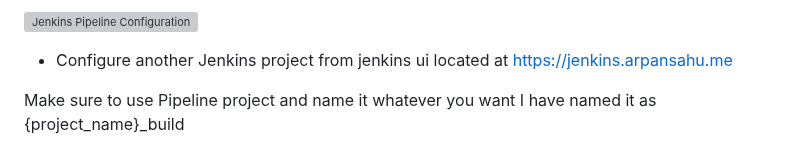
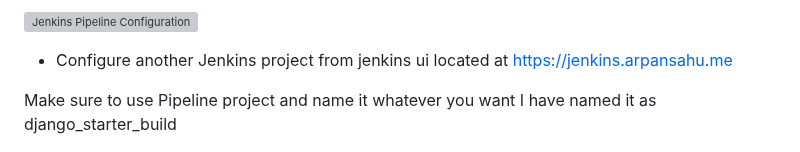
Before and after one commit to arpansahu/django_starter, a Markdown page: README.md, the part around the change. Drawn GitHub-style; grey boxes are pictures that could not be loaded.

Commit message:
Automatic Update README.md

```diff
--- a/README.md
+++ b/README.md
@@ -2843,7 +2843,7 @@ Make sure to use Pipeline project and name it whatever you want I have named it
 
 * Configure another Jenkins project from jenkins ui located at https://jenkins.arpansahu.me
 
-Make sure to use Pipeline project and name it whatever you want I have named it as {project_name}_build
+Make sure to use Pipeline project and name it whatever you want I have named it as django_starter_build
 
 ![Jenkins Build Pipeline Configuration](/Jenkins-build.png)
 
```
==
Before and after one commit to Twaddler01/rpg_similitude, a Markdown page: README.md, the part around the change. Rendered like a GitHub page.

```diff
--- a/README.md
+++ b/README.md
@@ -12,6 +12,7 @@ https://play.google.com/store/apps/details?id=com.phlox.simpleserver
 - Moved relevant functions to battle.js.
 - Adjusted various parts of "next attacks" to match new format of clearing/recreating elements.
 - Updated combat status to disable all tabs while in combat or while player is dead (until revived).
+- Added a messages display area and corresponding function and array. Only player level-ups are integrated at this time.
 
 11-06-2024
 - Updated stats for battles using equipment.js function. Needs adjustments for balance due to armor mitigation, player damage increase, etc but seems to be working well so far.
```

### Exercise
Find the lines above holding the word "Before" and show them.

### Result for this task
Before and after one commit to arpansahu/django_starter, a Markdown page: README.md, the part around the change. Drawn GitHub-style; grey boxes are pictures that could not be loaded.
Before and after one commit to Twaddler01/rpg_similitude, a Markdown page: README.md, the part around the change. Rendered like a GitHub page.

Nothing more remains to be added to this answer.